BEGIN MATERIAL TO PROCESS

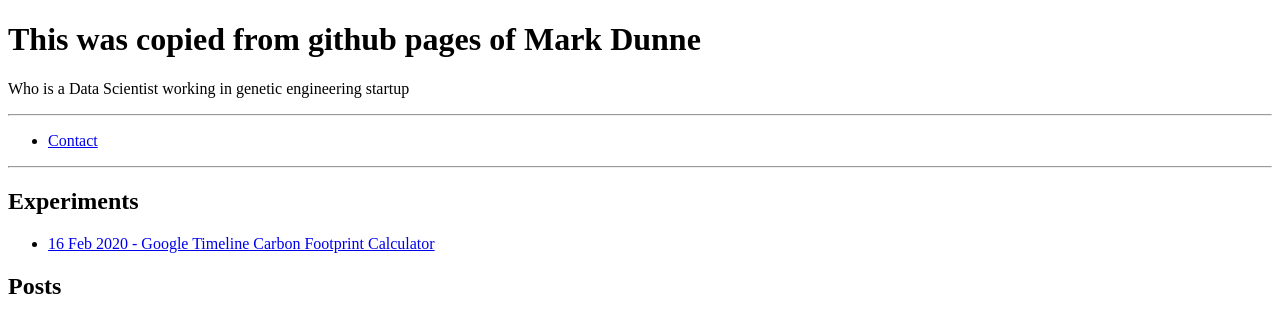
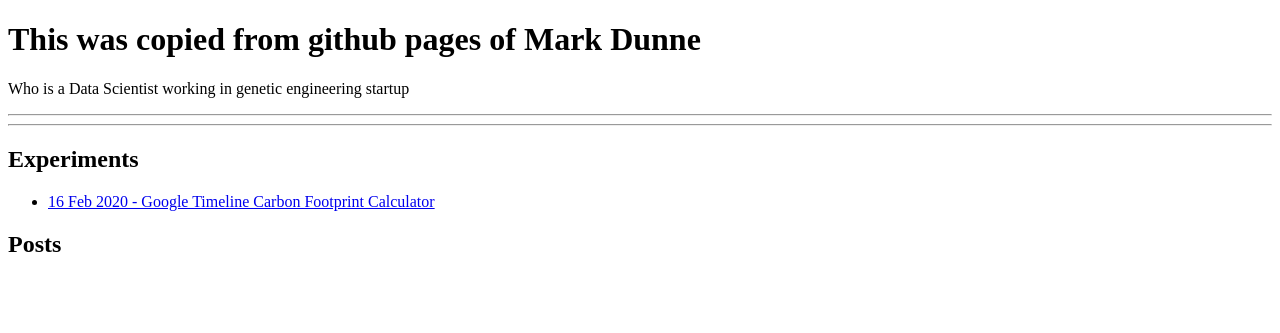
Before and after one commit to k4nfr3/c02, a Jekyll site: the page built from index.html, in a window 1280 px wide. Shown: the top 333 px of the page. Built offline with Jekyll 4.4.1, drawn with Linux system fonts in a browser that asks for light colours.

Commit message:
Update index.html

```diff
--- a/index.html
+++ b/index.html
@@ -10,10 +10,6 @@ title: Home
     </div>
 
     <hr />
-
-    <ul>
-        <li><a href="mailto:markdunne02@gmail.com">Contact</a></li>
-    </ul>
 
     <hr />
 
```
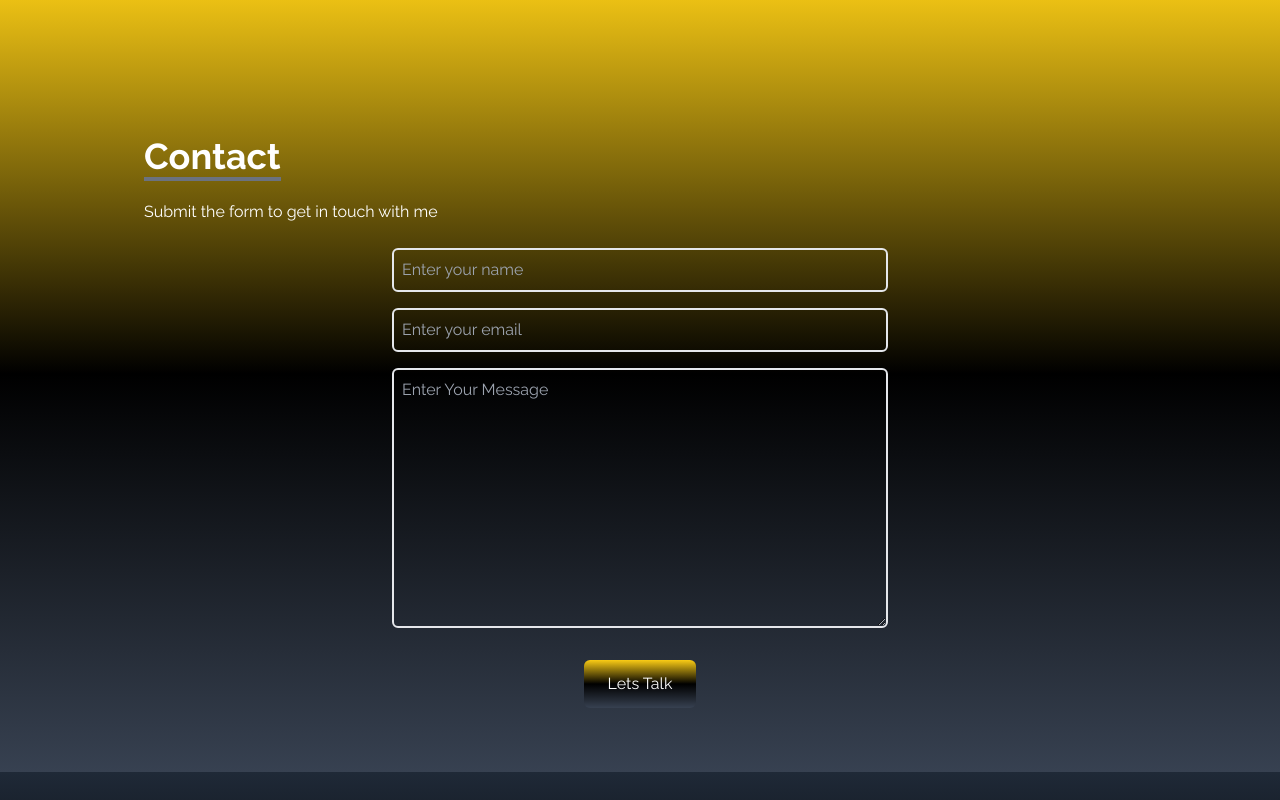
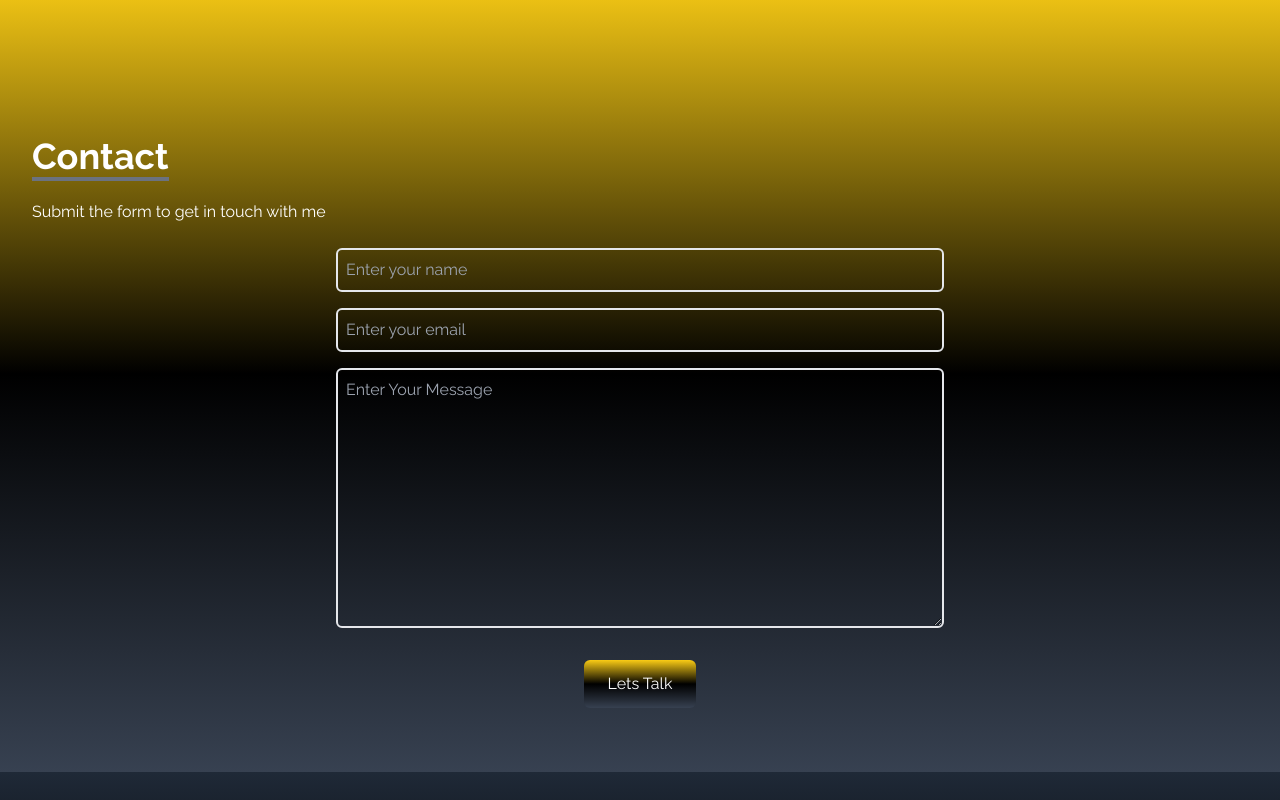
Before and after one commit to HamzaRathore/Portfolio_Website, a React (Vite) app: page / in a window 1280 px wide. Shown: the part 3260-4060 px from the top of the page. Built offline with nearby package versions, Linux system fonts and the light colour scheme.

Commit message:
Contact.jsx

```diff
--- a/src/components/Contact.jsx
+++ b/src/components/Contact.jsx
@@ -1,24 +1,35 @@
-import React from 'react'
-import AnimatedSection from './AnimatedSection';
+import React, { useEffect } from 'react'
+// import AnimatedSection from './AnimatedSection';
+import AOS from "aos";
+import "aos/dist/aos.css";
 const Contact = () => {
+
+  useEffect(() => {
+    AOS.init({
+      duration: 1000,
+      once: true,
+    });
+  }, []);
+
   return (
     <div name="contact" className='bg-gradient-to-b from-yellow-400 via-black to-gray-700 p-4 text-white pt-36'>
-       <AnimatedSection direction="right">
-      <div className='flex flex-col p-4 justify-center max-w-screen-lg mx-auto h-full'>
+       {/* <AnimatedSection direction="right"> */}
+      <div className='flex flex-col p-4 justify-center w-full mx-auto h-full' data-aos="fade-up"
+                data-aos-delay="200">
         <div>
             <p className='text-4xl font-bold inline border-b-4 border-gray-500 '>Contact</p>
             <p className='py-6'>Submit the form to get in touch with me </p>
         </div>
         <div className='flex justify-center items-center'>
             <form action="https://getform.io/f/allljrla" method='POST' className='flex flex-col w-full md:w-1/2'>
-                <input type="text" name='name' placeholder='Enter your name'  className='p-2 bg-transparent border-2 rounded-md text-white focus:outline-none '/>
-                <input type="text" name='email' placeholder='Enter your email'  className='p-2 bg-transparent border-2 rounded-md text-white focus:outline-none my-4 '/>
-                 <textarea name="message"placeholder='Enter Your Message' id="" rows="10" className='p-2 border-2 bg-transparent rounded-md text-white focus:outline-none'></textarea>
+                <input type="text" name='name' placeholder='Enter your name' required  className='p-2 bg-transparent border-2 rounded-md text-white focus:outline-none '/>
+                <input type="email" name='email' placeholder='Enter your email' required  className='p-2 bg-transparent border-2 rounded-md text-white focus:outline-none my-4 '/>
+                 <textarea name="message"placeholder='Enter Your Message' id="" rows="10" required className='p-2 border-2 bg-transparent rounded-md text-white focus:outline-none'></textarea>
                  <button className='text-white bg-gradient-to-b from bg-cyan-500 to-blue-500 px-6 py-3 my-8 mx-auto flex items-center rounded-md hover:scale-110 duration-300'>Lets Talk</button>
             </form>
         </div>
       </div>
-      </AnimatedSection>
+      {/* </AnimatedSection> */}
     </div>
   )
 }
```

END MATERIAL TO PROCESS

## PROBLEM TO WORK ON
Which of the lines in the material above contain "from"? Copy each one out.

## ANSWER BOX
Before and after one commit to k4nfr3/c02, a Jekyll site: the page built from index.html, in a window 1280 px wide. Shown: the top 333 px of the page. Built offline with Jekyll 4.4.1, drawn with Linux system fonts in a browser that asks for light colours.
Before and after one commit to HamzaRathore/Portfolio_Website, a React (Vite) app: page / in a window 1280 px wide. Shown: the part 3260-4060 px from the top of the page. Built offline with nearby package versions, Linux system fonts and the light colour scheme.
-import React from 'react'
-import AnimatedSection from './AnimatedSection';
+import React, { useEffect } from 'react'
+// import AnimatedSection from './AnimatedSection';
+import AOS from "aos";
     <div name="contact" className='bg-gradient-to-b from-yellow-400 via-black to-gray-700 p-4 text-white pt-36'>
                  <button className='text-white bg-gradient-to-b from bg-cyan-500 to-blue-500 px-6 py-3 my-8 mx-auto flex items-center rounded-md hover:scale-110 duration-300'>Lets Talk</button>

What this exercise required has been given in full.